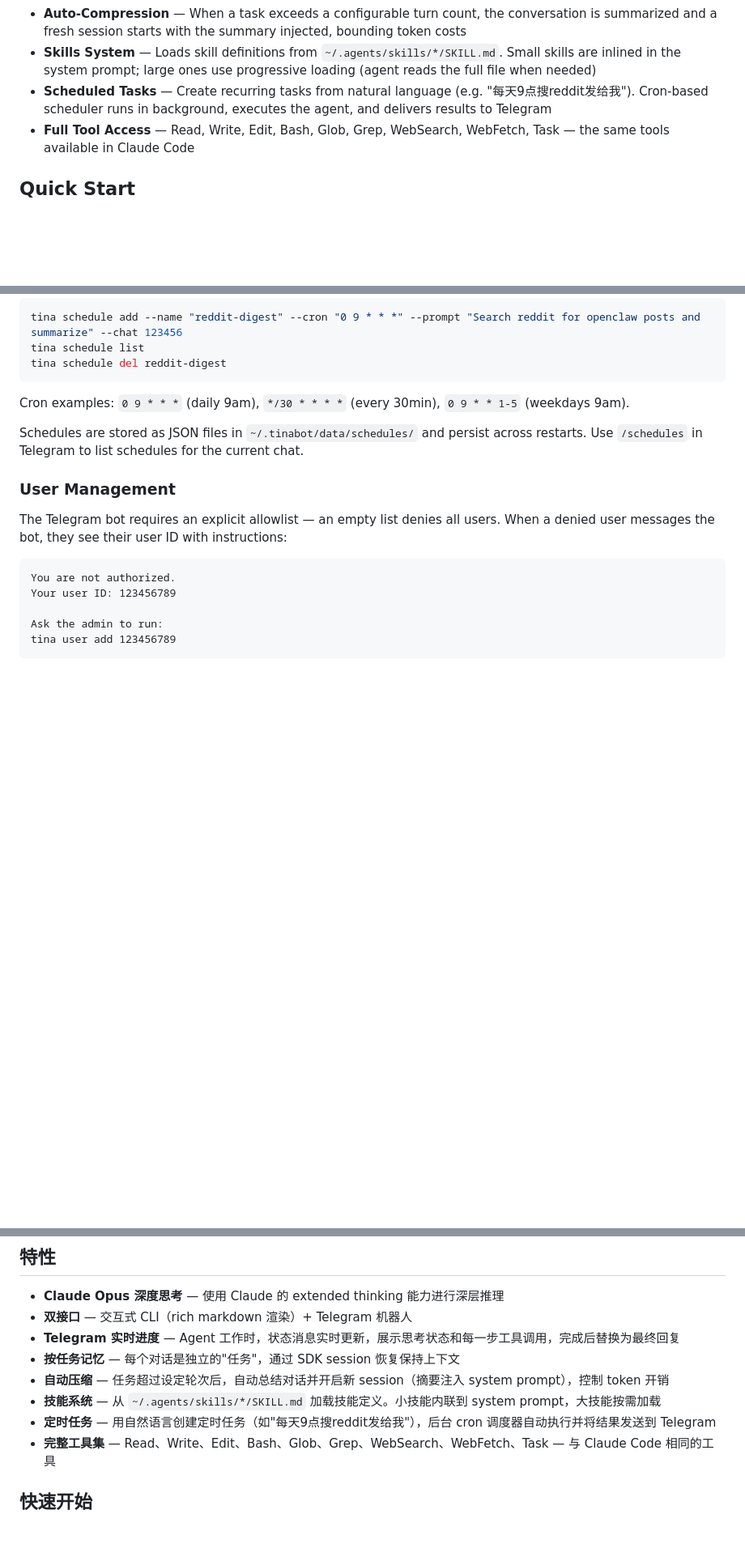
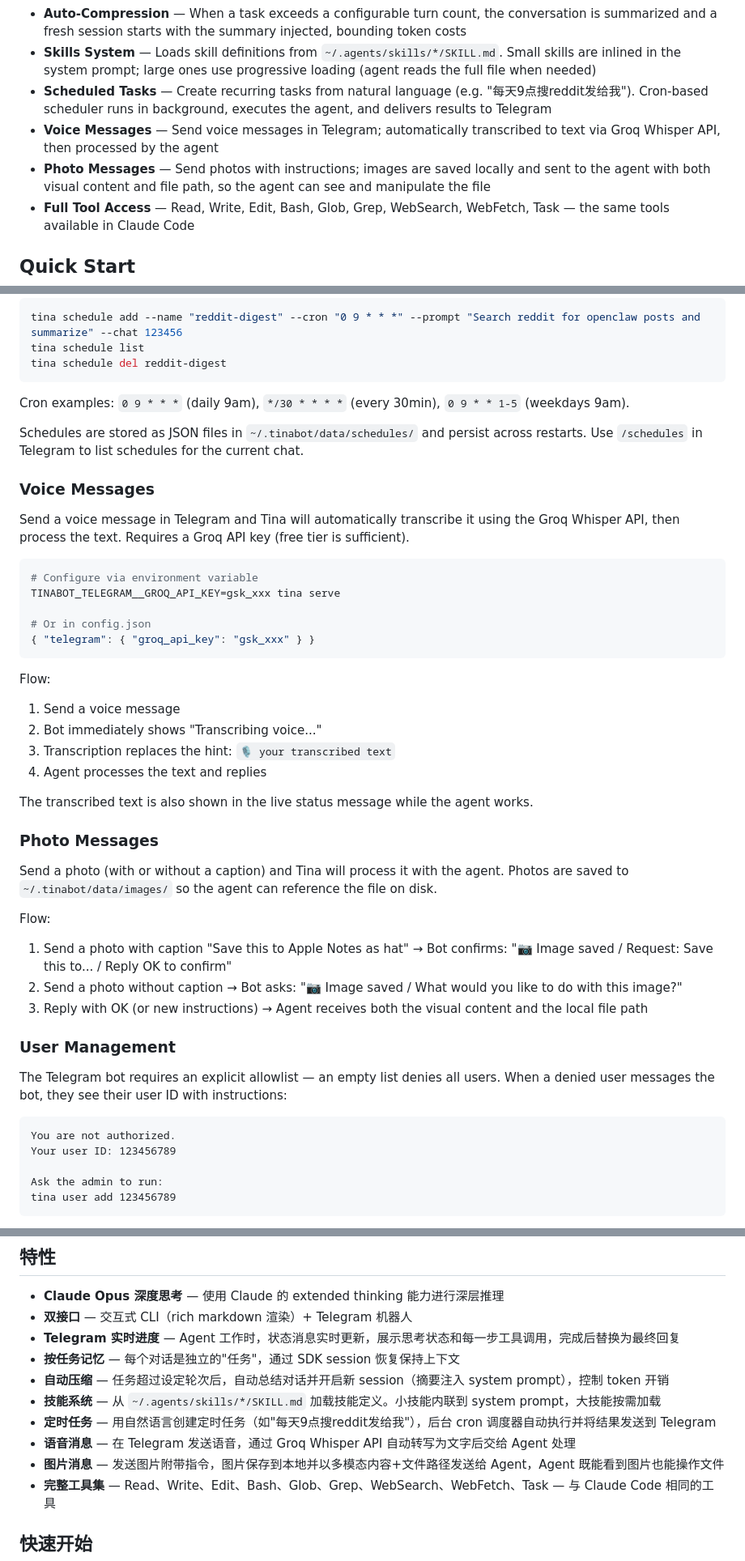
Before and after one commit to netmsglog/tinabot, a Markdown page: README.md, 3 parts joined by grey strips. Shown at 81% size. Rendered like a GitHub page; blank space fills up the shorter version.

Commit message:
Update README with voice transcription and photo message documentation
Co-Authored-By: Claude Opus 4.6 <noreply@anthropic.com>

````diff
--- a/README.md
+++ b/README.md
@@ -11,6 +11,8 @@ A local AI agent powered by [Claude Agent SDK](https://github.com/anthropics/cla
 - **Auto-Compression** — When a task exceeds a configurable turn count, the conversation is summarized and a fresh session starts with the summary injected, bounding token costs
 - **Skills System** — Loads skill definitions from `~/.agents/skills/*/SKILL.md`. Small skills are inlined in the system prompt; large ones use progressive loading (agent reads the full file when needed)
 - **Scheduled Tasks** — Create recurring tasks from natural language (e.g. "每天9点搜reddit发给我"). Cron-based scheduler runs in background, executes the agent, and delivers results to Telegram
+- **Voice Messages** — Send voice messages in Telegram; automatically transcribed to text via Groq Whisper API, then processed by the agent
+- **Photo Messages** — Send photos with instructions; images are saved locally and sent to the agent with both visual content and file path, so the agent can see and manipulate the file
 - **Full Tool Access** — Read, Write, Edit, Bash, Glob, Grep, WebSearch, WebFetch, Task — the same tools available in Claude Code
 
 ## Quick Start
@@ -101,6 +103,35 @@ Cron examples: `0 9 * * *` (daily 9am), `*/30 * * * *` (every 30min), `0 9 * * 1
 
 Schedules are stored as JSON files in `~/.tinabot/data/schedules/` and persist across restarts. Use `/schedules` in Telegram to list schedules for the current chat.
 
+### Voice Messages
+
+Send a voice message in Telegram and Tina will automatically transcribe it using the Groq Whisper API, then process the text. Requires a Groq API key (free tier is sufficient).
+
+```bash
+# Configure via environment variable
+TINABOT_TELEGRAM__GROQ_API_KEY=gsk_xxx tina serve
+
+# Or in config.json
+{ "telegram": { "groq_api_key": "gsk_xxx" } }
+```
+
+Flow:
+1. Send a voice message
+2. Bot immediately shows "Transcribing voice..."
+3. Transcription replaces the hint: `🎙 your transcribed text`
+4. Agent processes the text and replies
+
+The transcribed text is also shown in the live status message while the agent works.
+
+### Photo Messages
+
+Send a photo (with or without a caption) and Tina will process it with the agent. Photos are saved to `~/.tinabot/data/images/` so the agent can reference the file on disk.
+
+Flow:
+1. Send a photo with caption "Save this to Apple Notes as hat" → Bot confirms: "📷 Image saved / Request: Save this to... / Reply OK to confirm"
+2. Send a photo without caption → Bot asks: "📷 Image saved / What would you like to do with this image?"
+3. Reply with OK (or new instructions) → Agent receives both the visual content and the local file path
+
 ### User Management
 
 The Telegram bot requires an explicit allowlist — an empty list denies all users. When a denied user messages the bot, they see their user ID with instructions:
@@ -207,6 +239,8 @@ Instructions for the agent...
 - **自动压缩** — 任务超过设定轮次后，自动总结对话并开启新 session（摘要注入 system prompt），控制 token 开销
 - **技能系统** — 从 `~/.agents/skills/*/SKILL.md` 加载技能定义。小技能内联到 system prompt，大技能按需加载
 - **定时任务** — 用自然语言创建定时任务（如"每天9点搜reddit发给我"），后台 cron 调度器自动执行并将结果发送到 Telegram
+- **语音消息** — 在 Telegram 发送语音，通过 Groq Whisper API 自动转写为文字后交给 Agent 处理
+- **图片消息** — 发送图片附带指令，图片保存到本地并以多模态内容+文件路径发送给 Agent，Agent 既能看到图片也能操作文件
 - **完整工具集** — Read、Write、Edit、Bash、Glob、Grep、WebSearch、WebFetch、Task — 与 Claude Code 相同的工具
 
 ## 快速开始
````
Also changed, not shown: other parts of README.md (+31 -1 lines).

################

**Exercise:** Every record above should come back exactly, but without its pictures.

**Written solution:**
Before and after one commit to netmsglog/tinabot, a Markdown page: README.md, 3 parts joined by grey strips. Shown at 81% size. Rendered like a GitHub page; blank space fills up the shorter version.

Commit message:
Update README with voice transcription and photo message documentation
Co-Authored-By: Claude Opus 4.6 <noreply@anthropic.com>

````diff
--- a/README.md
+++ b/README.md
@@ -11,6 +11,8 @@ A local AI agent powered by [Claude Agent SDK](https://github.com/anthropics/cla
 - **Auto-Compression** — When a task exceeds a configurable turn count, the conversation is summarized and a fresh session starts with the summary injected, bounding token costs
 - **Skills System** — Loads skill definitions from `~/.agents/skills/*/SKILL.md`. Small skills are inlined in the system prompt; large ones use progressive loading (agent reads the full file when needed)
 - **Scheduled Tasks** — Create recurring tasks from natural language (e.g. "每天9点搜reddit发给我"). Cron-based scheduler runs in background, executes the agent, and delivers results to Telegram
+- **Voice Messages** — Send voice messages in Telegram; automatically transcribed to text via Groq Whisper API, then processed by the agent
+- **Photo Messages** — Send photos with instructions; images are saved locally and sent to the agent with both visual content and file path, so the agent can see and manipulate the file
 - **Full Tool Access** — Read, Write, Edit, Bash, Glob, Grep, WebSearch, WebFetch, Task — the same tools available in Claude Code
 
 ## Quick Start
@@ -101,6 +103,35 @@ Cron examples: `0 9 * * *` (daily 9am), `*/30 * * * *` (every 30min), `0 9 * * 1
 
 Schedules are stored as JSON files in `~/.tinabot/data/schedules/` and persist across restarts. Use `/schedules` in Telegram to list schedules for the current chat.
 
+### Voice Messages
+
+Send a voice message in Telegram and Tina will automatically transcribe it using the Groq Whisper API, then process the text. Requires a Groq API key (free tier is sufficient).
+
+```bash
+# Configure via environment variable
+TINABOT_TELEGRAM__GROQ_API_KEY=gsk_xxx tina serve
+
+# Or in config.json
+{ "telegram": { "groq_api_key": "gsk_xxx" } }
+```
+
+Flow:
+1. Send a voice message
+2. Bot immediately shows "Transcribing voice..."
+3. Transcription replaces the hint: `🎙 your transcribed text`
+4. Agent processes the text and replies
+
+The transcribed text is also shown in the live status message while the agent works.
+
+### Photo Messages
+
+Send a photo (with or without a caption) and Tina will process it with the agent. Photos are saved to `~/.tinabot/data/images/` so the agent can reference the file on disk.
+
+Flow:
+1. Send a photo with caption "Save this to Apple Notes as hat" → Bot confirms: "📷 Image saved / Request: Save this to... / Reply OK to confirm"
+2. Send a photo without caption → Bot asks: "📷 Image saved / What would you like to do with this image?"
+3. Reply with OK (or new instructions) → Agent receives both the visual content and the local file path
+
 ### User Management
 
 The Telegram bot requires an explicit allowlist — an empty list denies all users. When a denied user messages the bot, they see their user ID with instructions:
@@ -207,6 +239,8 @@ Instructions for the agent...
 - **自动压缩** — 任务超过设定轮次后，自动总结对话并开启新 session（摘要注入 system prompt），控制 token 开销
 - **技能系统** — 从 `~/.agents/skills/*/SKILL.md` 加载技能定义。小技能内联到 system prompt，大技能按需加载
 - **定时任务** — 用自然语言创建定时任务（如"每天9点搜reddit发给我"），后台 cron 调度器自动执行并将结果发送到 Telegram
+- **语音消息** — 在 Telegram 发送语音，通过 Groq Whisper API 自动转写为文字后交给 Agent 处理
+- **图片消息** — 发送图片附带指令，图片保存到本地并以多模态内容+文件路径发送给 Agent，Agent 既能看到图片也能操作文件
 - **完整工具集** — Read、Write、Edit、Bash、Glob、Grep、WebSearch、WebFetch、Task — 与 Claude Code 相同的工具
 
 ## 快速开始
````
Also changed, not shown: other parts of README.md (+31 -1 lines).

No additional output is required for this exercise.